(Structured diff data)
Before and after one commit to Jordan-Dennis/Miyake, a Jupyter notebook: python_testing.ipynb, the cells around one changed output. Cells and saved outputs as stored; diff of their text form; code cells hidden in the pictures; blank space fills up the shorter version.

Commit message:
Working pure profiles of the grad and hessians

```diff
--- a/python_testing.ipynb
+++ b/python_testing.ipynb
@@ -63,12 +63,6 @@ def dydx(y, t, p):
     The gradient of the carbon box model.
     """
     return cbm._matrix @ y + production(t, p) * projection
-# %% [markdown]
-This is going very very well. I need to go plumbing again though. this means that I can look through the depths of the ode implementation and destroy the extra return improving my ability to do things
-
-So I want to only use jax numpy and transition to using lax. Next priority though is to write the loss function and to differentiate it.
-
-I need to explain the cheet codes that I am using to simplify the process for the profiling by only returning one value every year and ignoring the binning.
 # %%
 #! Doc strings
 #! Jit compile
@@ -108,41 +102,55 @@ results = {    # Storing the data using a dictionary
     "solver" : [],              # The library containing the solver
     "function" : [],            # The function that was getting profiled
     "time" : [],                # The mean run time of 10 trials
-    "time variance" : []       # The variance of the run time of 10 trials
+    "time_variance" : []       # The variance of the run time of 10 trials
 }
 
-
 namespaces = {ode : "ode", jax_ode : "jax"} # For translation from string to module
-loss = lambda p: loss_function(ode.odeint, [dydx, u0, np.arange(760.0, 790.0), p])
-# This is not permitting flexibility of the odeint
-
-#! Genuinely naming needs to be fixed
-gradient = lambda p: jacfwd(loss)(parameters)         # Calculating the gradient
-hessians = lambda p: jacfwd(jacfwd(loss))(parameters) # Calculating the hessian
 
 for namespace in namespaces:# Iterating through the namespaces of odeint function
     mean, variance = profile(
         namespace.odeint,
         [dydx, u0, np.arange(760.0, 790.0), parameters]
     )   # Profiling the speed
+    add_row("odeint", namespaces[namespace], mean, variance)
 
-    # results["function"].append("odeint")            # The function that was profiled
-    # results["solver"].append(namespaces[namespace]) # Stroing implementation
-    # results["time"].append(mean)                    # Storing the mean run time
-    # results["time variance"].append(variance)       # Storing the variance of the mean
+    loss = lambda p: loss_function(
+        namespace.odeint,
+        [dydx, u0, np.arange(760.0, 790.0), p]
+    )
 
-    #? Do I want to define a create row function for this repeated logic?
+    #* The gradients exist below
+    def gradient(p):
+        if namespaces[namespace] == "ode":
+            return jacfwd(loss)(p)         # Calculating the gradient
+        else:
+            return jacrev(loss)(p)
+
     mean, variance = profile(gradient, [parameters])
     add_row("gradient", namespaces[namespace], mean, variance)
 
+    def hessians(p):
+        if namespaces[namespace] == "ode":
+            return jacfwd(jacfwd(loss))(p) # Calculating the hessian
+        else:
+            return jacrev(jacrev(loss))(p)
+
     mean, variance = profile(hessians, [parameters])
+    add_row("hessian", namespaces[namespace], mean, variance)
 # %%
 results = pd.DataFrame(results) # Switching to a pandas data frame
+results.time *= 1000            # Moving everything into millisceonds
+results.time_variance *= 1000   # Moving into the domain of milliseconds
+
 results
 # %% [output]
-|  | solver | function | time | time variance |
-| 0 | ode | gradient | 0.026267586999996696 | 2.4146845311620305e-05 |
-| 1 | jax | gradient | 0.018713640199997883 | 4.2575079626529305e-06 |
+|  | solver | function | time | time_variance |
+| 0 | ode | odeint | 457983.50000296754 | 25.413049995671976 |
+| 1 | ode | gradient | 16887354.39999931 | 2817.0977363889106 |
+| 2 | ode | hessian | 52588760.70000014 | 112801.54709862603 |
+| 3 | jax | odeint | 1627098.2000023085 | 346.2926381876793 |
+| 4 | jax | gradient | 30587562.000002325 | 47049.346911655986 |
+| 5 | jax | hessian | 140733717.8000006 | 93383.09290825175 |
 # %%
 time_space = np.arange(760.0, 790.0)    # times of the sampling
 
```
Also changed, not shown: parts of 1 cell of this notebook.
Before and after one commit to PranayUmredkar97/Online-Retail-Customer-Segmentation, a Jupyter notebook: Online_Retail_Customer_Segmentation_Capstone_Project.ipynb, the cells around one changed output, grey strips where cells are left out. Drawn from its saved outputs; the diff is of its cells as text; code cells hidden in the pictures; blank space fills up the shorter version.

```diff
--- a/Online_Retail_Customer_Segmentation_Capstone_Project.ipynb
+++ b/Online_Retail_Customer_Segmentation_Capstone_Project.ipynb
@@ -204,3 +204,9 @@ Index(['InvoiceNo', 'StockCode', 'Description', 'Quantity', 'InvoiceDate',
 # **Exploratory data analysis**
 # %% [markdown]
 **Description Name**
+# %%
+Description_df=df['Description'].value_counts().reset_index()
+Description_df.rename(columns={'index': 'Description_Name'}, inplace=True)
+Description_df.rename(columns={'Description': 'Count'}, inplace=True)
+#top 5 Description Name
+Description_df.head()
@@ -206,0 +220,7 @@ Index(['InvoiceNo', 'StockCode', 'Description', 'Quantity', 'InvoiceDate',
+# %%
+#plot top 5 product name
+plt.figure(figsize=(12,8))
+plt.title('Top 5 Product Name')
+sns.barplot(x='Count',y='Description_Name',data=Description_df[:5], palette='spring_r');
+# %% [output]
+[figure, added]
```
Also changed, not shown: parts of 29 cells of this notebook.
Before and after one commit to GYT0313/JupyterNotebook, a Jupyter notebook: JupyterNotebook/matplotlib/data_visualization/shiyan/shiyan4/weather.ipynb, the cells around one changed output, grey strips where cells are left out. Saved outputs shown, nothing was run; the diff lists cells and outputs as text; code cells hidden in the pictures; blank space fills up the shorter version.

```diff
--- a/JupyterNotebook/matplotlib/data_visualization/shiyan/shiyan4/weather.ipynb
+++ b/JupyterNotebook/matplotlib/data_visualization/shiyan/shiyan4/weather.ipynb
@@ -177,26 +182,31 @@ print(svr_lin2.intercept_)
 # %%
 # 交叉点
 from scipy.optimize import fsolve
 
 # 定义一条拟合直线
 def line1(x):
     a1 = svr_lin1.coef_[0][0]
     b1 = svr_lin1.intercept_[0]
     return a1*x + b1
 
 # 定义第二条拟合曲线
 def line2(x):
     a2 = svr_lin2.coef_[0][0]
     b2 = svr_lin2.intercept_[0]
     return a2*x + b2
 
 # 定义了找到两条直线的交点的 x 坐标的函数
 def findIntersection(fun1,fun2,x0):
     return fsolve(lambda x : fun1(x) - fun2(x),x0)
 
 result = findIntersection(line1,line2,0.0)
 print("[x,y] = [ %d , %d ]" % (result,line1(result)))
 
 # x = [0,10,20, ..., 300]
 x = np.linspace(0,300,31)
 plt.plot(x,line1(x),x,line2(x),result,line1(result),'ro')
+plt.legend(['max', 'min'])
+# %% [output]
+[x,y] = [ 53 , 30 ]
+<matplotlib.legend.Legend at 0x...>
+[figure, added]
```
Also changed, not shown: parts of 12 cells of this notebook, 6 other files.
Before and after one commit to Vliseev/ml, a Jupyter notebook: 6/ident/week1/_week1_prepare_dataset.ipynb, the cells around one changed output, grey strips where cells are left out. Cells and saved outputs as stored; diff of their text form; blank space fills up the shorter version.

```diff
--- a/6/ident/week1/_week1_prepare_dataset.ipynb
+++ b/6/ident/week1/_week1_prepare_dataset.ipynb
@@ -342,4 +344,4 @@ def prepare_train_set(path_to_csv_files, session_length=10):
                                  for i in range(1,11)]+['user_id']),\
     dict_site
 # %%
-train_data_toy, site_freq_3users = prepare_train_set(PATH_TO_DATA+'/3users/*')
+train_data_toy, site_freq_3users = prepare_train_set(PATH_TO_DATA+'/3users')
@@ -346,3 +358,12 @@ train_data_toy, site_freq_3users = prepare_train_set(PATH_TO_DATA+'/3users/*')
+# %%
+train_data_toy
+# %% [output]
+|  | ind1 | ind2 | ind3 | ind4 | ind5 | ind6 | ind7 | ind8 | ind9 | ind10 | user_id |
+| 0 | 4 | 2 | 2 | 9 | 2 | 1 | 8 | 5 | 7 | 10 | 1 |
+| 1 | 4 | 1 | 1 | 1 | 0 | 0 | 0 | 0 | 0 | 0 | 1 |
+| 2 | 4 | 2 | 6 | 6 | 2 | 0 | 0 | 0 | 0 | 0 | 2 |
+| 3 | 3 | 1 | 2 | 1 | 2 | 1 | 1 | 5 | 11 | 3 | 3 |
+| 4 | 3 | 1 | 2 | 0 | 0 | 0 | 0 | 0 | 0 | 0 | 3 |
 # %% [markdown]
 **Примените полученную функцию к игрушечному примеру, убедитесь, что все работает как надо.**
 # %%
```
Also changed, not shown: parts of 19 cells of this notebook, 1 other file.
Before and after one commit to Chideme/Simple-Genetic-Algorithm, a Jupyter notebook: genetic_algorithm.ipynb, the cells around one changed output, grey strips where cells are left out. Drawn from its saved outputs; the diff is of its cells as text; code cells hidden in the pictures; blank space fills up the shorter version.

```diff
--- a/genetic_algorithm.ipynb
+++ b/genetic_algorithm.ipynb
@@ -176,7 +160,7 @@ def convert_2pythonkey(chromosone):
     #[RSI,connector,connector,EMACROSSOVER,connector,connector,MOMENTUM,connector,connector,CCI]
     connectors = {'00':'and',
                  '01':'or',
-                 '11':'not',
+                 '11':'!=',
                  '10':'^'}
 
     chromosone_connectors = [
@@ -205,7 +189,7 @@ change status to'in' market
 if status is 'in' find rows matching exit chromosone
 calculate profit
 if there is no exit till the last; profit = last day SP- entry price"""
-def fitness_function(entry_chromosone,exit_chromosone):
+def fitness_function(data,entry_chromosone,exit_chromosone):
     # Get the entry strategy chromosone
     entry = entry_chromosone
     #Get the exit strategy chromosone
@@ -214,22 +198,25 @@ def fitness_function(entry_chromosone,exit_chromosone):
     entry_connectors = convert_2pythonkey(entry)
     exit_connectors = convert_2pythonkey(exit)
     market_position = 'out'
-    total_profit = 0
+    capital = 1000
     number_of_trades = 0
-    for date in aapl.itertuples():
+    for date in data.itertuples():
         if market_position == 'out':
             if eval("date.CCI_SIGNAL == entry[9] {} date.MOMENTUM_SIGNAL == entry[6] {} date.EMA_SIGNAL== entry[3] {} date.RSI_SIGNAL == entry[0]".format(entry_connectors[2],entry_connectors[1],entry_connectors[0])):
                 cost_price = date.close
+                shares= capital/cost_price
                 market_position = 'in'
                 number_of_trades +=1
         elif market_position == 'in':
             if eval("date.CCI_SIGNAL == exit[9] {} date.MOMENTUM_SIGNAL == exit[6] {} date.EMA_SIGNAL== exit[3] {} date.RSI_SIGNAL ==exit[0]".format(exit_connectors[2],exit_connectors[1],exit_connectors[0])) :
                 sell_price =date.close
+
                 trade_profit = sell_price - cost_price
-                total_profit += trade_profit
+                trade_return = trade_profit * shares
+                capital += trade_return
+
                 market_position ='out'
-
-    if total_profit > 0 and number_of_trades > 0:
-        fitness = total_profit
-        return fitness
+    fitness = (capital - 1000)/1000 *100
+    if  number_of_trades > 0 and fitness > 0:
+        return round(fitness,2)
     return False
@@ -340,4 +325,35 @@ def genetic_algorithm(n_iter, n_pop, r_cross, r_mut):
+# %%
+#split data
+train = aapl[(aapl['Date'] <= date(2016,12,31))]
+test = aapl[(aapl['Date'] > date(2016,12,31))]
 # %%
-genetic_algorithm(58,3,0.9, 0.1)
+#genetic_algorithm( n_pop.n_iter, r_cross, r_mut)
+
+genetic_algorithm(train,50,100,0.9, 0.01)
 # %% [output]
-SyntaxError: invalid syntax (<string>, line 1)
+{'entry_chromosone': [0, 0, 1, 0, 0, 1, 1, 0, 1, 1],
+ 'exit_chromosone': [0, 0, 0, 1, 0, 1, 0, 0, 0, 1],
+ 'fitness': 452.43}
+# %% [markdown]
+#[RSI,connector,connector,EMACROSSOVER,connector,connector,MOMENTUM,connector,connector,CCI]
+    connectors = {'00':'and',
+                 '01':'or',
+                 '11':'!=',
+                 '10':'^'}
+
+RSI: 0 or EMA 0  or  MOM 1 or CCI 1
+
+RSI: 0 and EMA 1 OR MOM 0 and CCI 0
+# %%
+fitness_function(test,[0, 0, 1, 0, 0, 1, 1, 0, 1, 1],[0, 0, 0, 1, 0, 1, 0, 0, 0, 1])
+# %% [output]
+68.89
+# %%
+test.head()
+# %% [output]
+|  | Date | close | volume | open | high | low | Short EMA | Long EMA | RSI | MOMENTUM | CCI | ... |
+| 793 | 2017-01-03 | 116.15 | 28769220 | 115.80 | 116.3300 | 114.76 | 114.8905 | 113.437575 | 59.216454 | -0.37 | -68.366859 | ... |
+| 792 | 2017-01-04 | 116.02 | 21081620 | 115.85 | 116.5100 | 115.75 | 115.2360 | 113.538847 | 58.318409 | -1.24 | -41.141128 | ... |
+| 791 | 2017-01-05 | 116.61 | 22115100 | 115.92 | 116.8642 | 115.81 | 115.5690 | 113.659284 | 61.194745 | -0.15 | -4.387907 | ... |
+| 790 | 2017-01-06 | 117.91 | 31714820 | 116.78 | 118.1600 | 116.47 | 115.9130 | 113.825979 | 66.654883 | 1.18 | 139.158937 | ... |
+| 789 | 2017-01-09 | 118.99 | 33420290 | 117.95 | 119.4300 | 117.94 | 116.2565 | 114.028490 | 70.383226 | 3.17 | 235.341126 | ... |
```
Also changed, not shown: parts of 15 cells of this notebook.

### PROBLEM REQUIREMENTS
Copy each line in the entries above where "parts" turns up.

### RESULT OF THE TASK
Also changed, not shown: parts of 1 cell of this notebook.
Also changed, not shown: parts of 29 cells of this notebook.
Also changed, not shown: parts of 12 cells of this notebook, 6 other files.
Also changed, not shown: parts of 19 cells of this notebook, 1 other file.
Also changed, not shown: parts of 15 cells of this notebook.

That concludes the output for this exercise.